A government ordinance city, developed in 1963 through the consolidation of five smaller cities, Kitakyushu is the second largest city on the island of Kyushu. The north and east sides of the City are surrounded by the sea and 60% of the City area is green space and mountains.
As Kyushu’s northernmost city and the area closest to Honshu, Japan’s main island, Kitakyushu has developed as a vital transport and economic hub since the Meiji period. Since the establishment of the government-operated Yahata Steel Works in 1901, the City has also developed as a center of industry on the forefront of Japan’s economic growth.
In the 1960s, Kitakyushu was one of Japan’s four major industrial areas and suffered from significant air and water pollution as a result of rapid industrialization. In 1969, the first smog alert in Japan was issued against air pollution in Kitakyushu. However, citizen groups, local government, the private sector, and universities collaborated to solve the City’s significant environmental problems. Today, the green technology and sustainable practices gained through the process of depolluting Kitakyushu is now being utilized globally in sustainable urban development.
Kitakyushu is an active proponent of international environmental cooperation, sharing its experiences with other cities in order to contribute to global environmental conservation. The City has welcomed roughly 3,000 people from 139 countries to learn from its experiences, and it has dispatched over 200 experts to over 24 countries to share its experiences. It has also hosted 20 international environmental conferences.

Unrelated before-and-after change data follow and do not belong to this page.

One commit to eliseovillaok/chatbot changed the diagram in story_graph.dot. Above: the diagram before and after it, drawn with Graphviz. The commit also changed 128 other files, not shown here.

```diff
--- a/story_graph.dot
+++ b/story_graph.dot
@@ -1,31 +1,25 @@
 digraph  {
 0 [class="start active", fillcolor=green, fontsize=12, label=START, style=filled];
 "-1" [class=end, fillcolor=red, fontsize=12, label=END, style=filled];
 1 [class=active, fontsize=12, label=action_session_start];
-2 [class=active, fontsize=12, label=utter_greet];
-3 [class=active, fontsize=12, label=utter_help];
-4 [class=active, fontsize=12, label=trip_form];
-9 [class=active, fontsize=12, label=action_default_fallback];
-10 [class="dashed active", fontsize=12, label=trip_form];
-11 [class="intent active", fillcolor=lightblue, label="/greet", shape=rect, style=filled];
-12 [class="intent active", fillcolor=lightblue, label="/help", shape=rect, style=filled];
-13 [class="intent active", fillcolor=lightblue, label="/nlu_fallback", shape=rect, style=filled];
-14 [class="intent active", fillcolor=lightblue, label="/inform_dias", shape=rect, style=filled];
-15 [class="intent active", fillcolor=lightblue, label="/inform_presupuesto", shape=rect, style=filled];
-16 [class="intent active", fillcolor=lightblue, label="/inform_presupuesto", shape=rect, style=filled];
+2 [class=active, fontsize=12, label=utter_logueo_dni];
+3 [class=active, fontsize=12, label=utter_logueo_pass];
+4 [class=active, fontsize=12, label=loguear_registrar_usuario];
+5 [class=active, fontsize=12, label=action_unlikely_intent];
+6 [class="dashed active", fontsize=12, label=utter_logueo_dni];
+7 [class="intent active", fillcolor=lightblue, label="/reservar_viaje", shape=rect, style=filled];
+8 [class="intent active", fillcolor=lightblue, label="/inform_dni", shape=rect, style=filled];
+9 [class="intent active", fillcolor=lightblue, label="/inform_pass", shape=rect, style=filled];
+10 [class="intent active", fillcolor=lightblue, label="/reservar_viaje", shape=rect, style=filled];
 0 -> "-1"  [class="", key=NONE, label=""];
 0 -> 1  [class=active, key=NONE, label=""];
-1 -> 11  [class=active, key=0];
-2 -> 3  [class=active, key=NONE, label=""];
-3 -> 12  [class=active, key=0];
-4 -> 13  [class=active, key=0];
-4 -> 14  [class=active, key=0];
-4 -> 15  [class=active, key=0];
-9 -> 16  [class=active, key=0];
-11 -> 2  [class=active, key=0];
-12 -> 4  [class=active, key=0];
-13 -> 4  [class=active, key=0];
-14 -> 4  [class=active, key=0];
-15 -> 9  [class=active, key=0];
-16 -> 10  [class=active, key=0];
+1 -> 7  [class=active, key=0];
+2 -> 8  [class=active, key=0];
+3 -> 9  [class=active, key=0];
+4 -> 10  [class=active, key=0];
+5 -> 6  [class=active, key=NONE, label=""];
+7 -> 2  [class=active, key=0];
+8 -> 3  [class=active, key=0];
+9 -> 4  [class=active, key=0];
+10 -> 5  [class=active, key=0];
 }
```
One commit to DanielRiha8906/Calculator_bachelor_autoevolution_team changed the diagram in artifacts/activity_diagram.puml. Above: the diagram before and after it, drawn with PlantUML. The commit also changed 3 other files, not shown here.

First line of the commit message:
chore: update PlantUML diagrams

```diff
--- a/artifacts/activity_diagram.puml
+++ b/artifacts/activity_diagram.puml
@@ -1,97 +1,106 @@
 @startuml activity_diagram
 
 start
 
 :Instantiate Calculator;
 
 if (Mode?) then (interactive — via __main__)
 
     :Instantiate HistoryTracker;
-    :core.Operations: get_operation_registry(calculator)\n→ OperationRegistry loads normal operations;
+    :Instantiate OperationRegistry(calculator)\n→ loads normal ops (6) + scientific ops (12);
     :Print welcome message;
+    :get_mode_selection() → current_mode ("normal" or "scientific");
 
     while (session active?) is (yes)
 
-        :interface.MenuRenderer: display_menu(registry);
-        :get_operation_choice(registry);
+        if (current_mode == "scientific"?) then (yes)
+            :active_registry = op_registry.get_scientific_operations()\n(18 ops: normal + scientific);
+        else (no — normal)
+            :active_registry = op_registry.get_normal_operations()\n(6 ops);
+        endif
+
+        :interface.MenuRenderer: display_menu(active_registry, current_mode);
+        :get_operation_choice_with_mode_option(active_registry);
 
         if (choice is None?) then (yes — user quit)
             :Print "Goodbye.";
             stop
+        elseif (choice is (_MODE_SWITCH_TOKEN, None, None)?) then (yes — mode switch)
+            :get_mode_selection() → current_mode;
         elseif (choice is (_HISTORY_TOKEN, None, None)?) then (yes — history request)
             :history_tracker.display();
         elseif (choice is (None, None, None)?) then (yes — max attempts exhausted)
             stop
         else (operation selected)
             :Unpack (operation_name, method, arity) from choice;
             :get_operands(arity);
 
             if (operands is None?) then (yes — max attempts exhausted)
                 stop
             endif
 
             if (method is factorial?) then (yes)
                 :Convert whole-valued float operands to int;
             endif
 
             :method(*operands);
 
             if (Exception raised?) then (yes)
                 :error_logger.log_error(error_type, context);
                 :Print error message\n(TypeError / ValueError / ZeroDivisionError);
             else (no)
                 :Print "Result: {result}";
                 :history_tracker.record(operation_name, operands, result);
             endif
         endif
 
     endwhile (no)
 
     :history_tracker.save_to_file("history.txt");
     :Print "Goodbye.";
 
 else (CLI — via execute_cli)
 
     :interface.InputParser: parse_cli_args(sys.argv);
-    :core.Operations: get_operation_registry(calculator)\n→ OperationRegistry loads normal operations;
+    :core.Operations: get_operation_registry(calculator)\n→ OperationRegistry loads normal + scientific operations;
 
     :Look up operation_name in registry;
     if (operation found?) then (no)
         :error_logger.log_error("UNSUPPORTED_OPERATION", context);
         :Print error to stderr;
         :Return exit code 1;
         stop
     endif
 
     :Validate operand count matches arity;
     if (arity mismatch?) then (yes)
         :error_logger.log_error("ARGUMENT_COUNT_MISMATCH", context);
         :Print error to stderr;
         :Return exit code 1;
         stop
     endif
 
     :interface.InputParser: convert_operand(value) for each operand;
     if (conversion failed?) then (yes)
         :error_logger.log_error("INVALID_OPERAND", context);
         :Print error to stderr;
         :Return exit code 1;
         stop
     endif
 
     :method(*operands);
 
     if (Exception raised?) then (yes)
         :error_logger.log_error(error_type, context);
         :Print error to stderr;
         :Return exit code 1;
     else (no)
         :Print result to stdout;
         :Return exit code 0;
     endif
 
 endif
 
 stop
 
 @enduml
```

The City was selected as a “Green Growth” city by the OECD in 2011, and 2013 saw the publication of “Green Growth in Kitakyushu, Japan,” a report which highlights best practices and proposals for future green growth.
Kitakyushu’s vitality and residential density has been decreasing due to the rapid decline and aging of its population. Problems caused by vacant houses are expected to worsen, so the City has outlined plans orchestrated around principles of compact city development. Planned actions include developing a plan for proper siting (creating an area for promoting housing) and a regional public transportation network development plan starting in April 2015.
Through the EU-Japan Dialogue, Kitakyushu hopes to learn from the EU region’s best practices, especially on city planning, housing policies, and transportation systems.
As one of Japan’s Environmental Model Cities, Kitakyushu has developed the “Green Frontier Plan” which aims to reduce City greenhouse gas emissions by 50% by 2050 compared to 2005 levels and to reduce 150% equivalent of the City’s emissions through international cooperation.
For low-carbon development, Kitakyushu is promoting the following goals based on the philosophy of a sustainable society and the keywords “industrial city,” “declining birthrate and aging population,” and “exchange in Asia”:
- Development of industrial clusters that support low-carbon development
- Development of an educational/activity system that learns and acts towards low-carbon development
- Creation of a fulfilling life through the development of a low-carbon society
- Promotion of low-carbon development throughout Asia
In the context of the EU-Japan Dialogue, Kitakyushu is especially interested in learning about low-carbon municipal and regional development, low-carbon transportation systems, and low-carbon economic systems to support the above initiatives.